Stored records
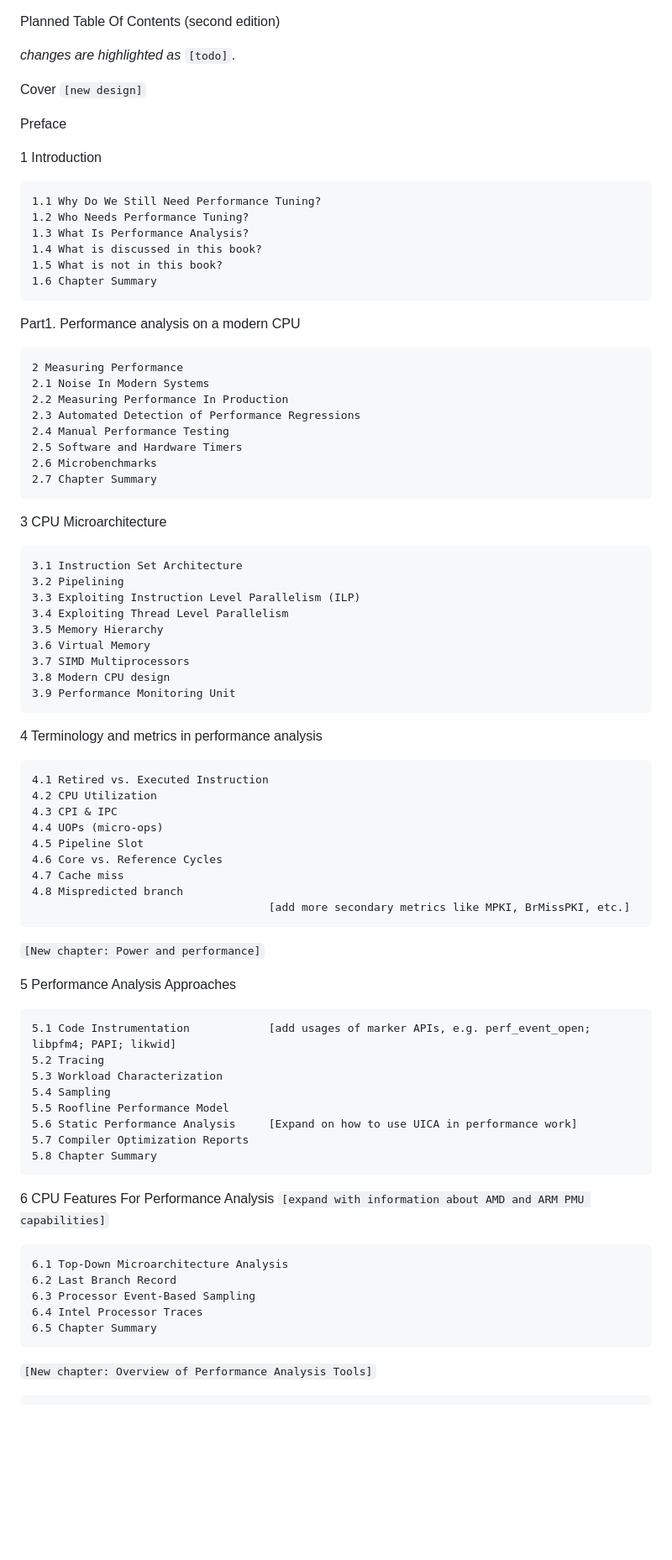
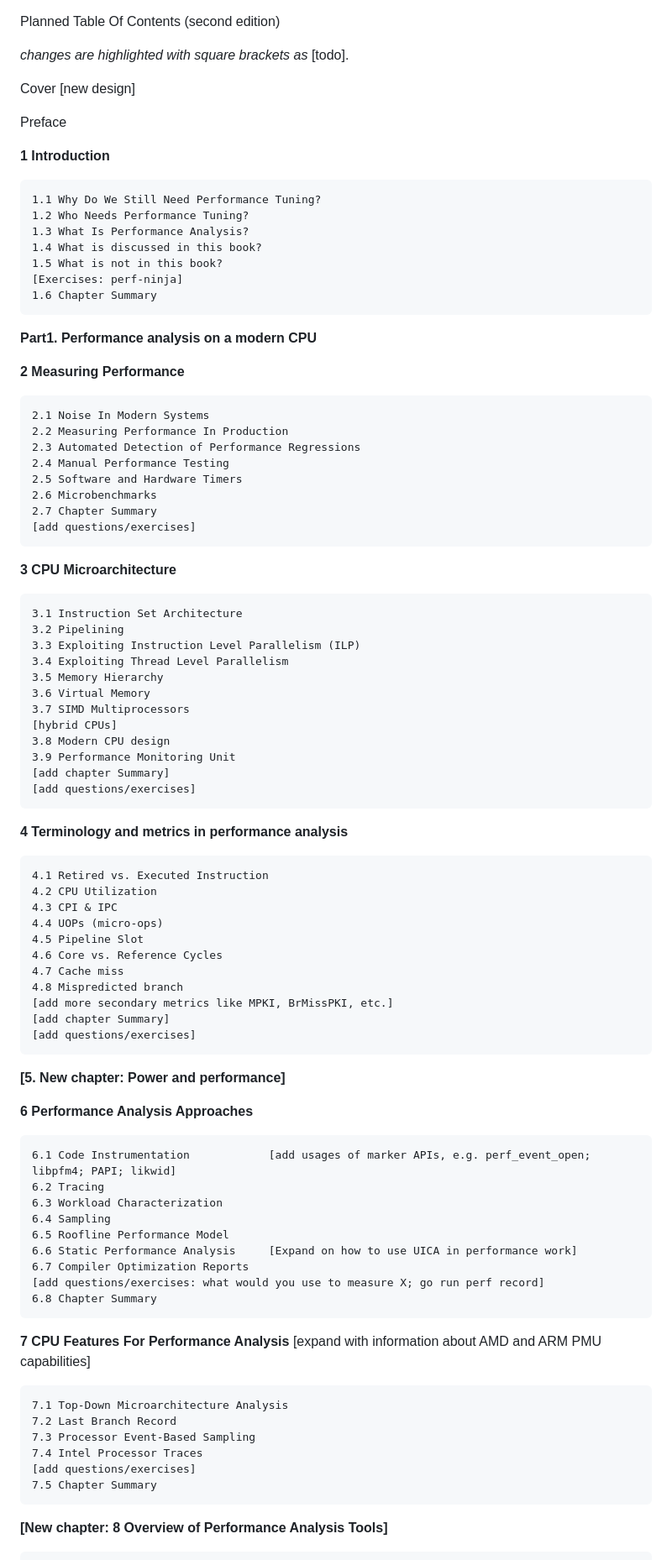
Before and after one commit to dendibakh/perf-book, a Markdown page: new_toc.md, the part around the change printed below. Shown: that part at 84% size. GitHub-like rendering; blank space fills up the shorter version.

```diff
--- a/new_toc.md
+++ b/new_toc.md
@@ -1,24 +1,25 @@
 Planned Table Of Contents (second edition)
 
-_changes are highlighted as_ `[todo]`.
+_changes are highlighted with square brackets as_ [todo].
 
-
-Cover `[new design]`
+Cover [new design]
 
 Preface
 
-1 Introduction
+**1 Introduction**
 
     1.1 Why Do We Still Need Performance Tuning?
     1.2 Who Needs Performance Tuning?
     1.3 What Is Performance Analysis?
     1.4 What is discussed in this book?
     1.5 What is not in this book?
+    [Exercises: perf-ninja]
     1.6 Chapter Summary
 
-Part1. Performance analysis on a modern CPU
+**Part1. Performance analysis on a modern CPU**
 
-    2 Measuring Performance
+**2 Measuring Performance**
+
     2.1 Noise In Modern Systems
     2.2 Measuring Performance In Production
     2.3 Automated Detection of Performance Regressions
@@ -26,8 +27,9 @@ Part1. Performance analysis on a modern CPU
     2.5 Software and Hardware Timers
     2.6 Microbenchmarks
     2.7 Chapter Summary
+    [add questions/exercises]
 
-3 CPU Microarchitecture
+**3 CPU Microarchitecture**
 
     3.1 Instruction Set Architecture
     3.2 Pipelining
@@ -36,10 +38,13 @@ Part1. Performance analysis on a modern CPU
     3.5 Memory Hierarchy
     3.6 Virtual Memory
     3.7 SIMD Multiprocessors
+    [hybrid CPUs]
     3.8 Modern CPU design
     3.9 Performance Monitoring Unit
+    [add chapter Summary]
+    [add questions/exercises]
 
-4 Terminology and metrics in performance analysis
+**4 Terminology and metrics in performance analysis**
 
     4.1 Retired vs. Executed Instruction
     4.2 CPU Utilization
@@ -49,28 +54,32 @@ Part1. Performance analysis on a modern CPU
     4.6 Core vs. Reference Cycles
     4.7 Cache miss
     4.8 Mispredicted branch
-                                        [add more secondary metrics like MPKI, BrMissPKI, etc.]
+    [add more secondary metrics like MPKI, BrMissPKI, etc.]
+    [add chapter Summary]
+    [add questions/exercises]
 
-`[New chapter: Power and performance]`
+**[5. New chapter: Power and performance]**
 
-5 Performance Analysis Approaches
+**6 Performance Analysis Approaches**
 
-    5.1 Code Instrumentation            [add usages of marker APIs, e.g. perf_event_open; libpfm4; PAPI; likwid]
-    5.2 Tracing
-    5.3 Workload Characterization
-    5.4 Sampling
-    5.5 Roofline Performance Model
-    5.6 Static Performance Analysis     [Expand on how to use UICA in performance work]
-    5.7 Compiler Optimization Reports
-    5.8 Chapter Summary
+    6.1 Code Instrumentation            [add usages of marker APIs, e.g. perf_event_open; libpfm4; PAPI; likwid]
+    6.2 Tracing
+    6.3 Workload Characterization
+    6.4 Sampling
+    6.5 Roofline Performance Model
+    6.6 Static Performance Analysis     [Expand on how to use UICA in performance work]
+    6.7 Compiler Optimization Reports
+    [add questions/exercises: what would you use to measure X; go run perf record]
+    6.8 Chapter Summary
 
-6 CPU Features For Performance Analysis `[expand with information about AMD and ARM PMU capabilities]`
+**7 CPU Features For Performance Analysis** [expand with information about AMD and ARM PMU capabilities]
 
-    6.1 Top-Down Microarchitecture Analysis
-    6.2 Last Branch Record
-    6.3 Processor Event-Based Sampling
-    6.4 Intel Processor Traces
-    6.5 Chapter Summary
+    7.1 Top-Down Microarchitecture Analysis
+    7.2 Last Branch Record
+    7.3 Processor Event-Based Sampling
+    7.4 Intel Processor Traces
+    [add questions/exercises]
+    7.5 Chapter Summary
 
-`[New chapter: Overview of Performance Analysis Tools]`
+**[New chapter: 8 Overview of Performance Analysis Tools]**
 
```
Also changed, not shown: other parts of new_toc.md (+59 -50 lines).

**Exercise goal:**
All lines with the word "PAPI" must be located in the data and copied.

**Result:**
-    5.1 Code Instrumentation            [add usages of marker APIs, e.g. perf_event_open; libpfm4; PAPI; likwid]
+    6.1 Code Instrumentation            [add usages of marker APIs, e.g. perf_event_open; libpfm4; PAPI; likwid]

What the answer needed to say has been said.